His Holiness the Dalai Lama during the Jataka tales teaching at the courtyard of Tsuglagkhang on March 2, 2018. Photo-Kunsang Gashon
DHARAMSHALA, March 2: Tibetan spiritual leader His Holiness the Dalai Lama said that it is very important for every Tibetan belonging to the three provinces and the four major schools of Tibetan Buddhism and Bon tradition to remain united and strong. The Tibetan leader was speaking during the Jataka tales teaching at the courtyard of Tsuglagkhang today.
Recalling the decline of Tibetan empire following the Langdarma’s reign, His Holiness said, “It is of great importance for the three provinces to stay united. Historically, Tibet, when united as one, was one powerful nation under the reigns of great Tibetan emperors.”
The Dalai Lama today asked the Tibetans to consider coming into exile as a blessing in disguise to realize the importance of unity amongst Tibetans belonging to all the three traditional provinces and stay harmoniously both in times of trouble as well as joy.
“Since coming in exile, the heads of all major religious traditions have been in constant contact and have developed a close bond, which is unlikely in Tibet. As a result, it is also bringing positive changes in Tibetans inside Tibet and sense of unity amongst them,” the Tibetan spiritual leader said.
The octogenarian leader also reminded that Tibetan is the only language that can properly explain the teachings of Buddha and the Nalanda masters.
He said, “One of the main reason the three provinces remained united is our language, which is used in explaining the Buddhist canon - Kangyur and Tengyur. We may have different dialects in different parts of Tibet but we have one common script.”
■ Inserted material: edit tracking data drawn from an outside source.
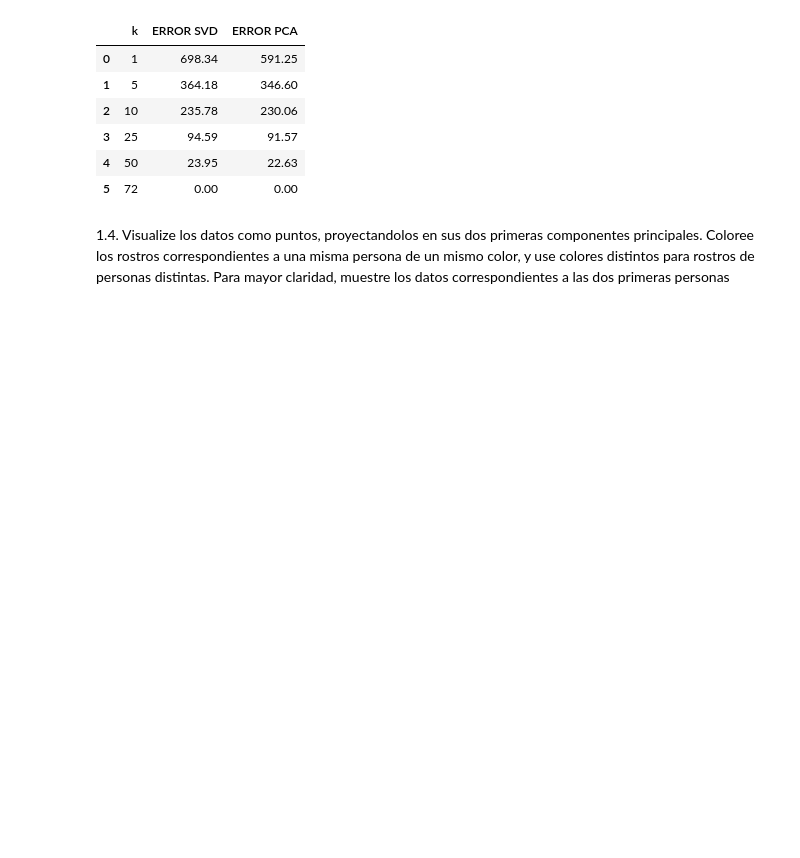
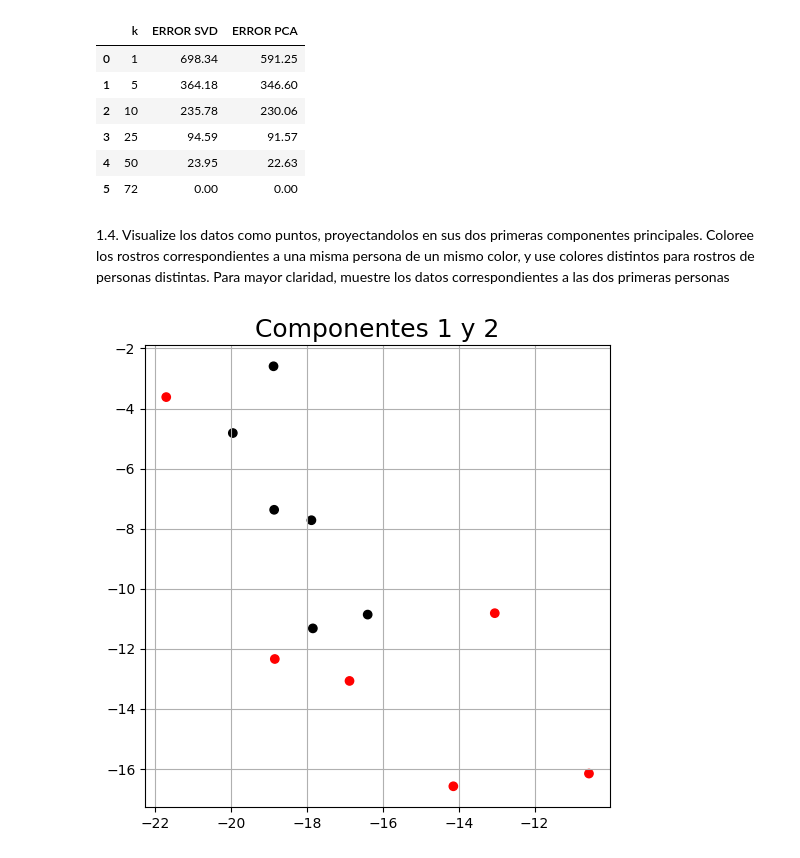
Before and after one commit to fernandaleroy/Proyecto-Algebra-, a Jupyter notebook: Codigo_Proyecto_SVD.ipynb, the cells around one changed output. Cells and saved outputs as stored; diff of their text form; code cells hidden in the pictures; blank space fills up the shorter version.

```diff
--- a/Codigo_Proyecto_SVD.ipynb
+++ b/Codigo_Proyecto_SVD.ipynb
@@ -145,3 +145,22 @@ df_error.round(2)    # Redondeamos los valores
 1.4. Visualize los datos como puntos, proyectandolos en sus dos primeras componentes principales. Coloree los rostros correspondientes a una misma
 persona de un mismo color, y use colores distintos para rostros de personas distintas. Para mayor claridad, muestre los datos correspondientes a
 las dos primeras personas
+# %%
+# Calculamos las proyecciones de la matriz centrada en el espacio de componentes principales, similar al la SVD truncada
+U, S, Vh = np.linalg.svd(A_centrada, full_matrices=False)
+proyeccion = U @ np.diag(S)
+# %%
+# Funcion que grafica la proyeccion comparando 2 componentes, para visualizar x,y se debe ingresar x-1,y-1
+def graficar_proyeccion_componentes(proyeccion, componente1, componente2):
+    x = proyeccion[:12, componente1]
+    y = proyeccion[:12, componente2]
+
+    plt.figure(figsize=(6, 6))
+    plt.scatter(x, y, c=(["red"]*6 + ["black"]*6))
+    plt.title(f"Componentes {componente1 + 1} y {componente2 + 1}", fontsize=18)
+    plt.grid(True)
+    plt.show()
+# %%
+graficar_proyeccion_componentes(proyeccion, 0, 1)   # Componentes 1 y 2
+# %% [output]
+[figure, added]
```
Also changed, not shown: parts of 5 cells of this notebook.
Being a strong advocate of inclusion of secular ethics in school curriculum, His Holiness emphasized that similar to physical health, emotional health must be addressed as well. He said, “To address emotional health it is best to rely on the ancient Indian knowledge.”
The annual teaching falls on the fifteenth day of the Tibetan New Year. The tradition of reading one of the Jataka Tales, the stories of the Buddha’s previous lives as a Bodhisattva began with Je Tsongkhapa, who in 1409 founded the Great Prayer Festival, the Monlam Chenmo.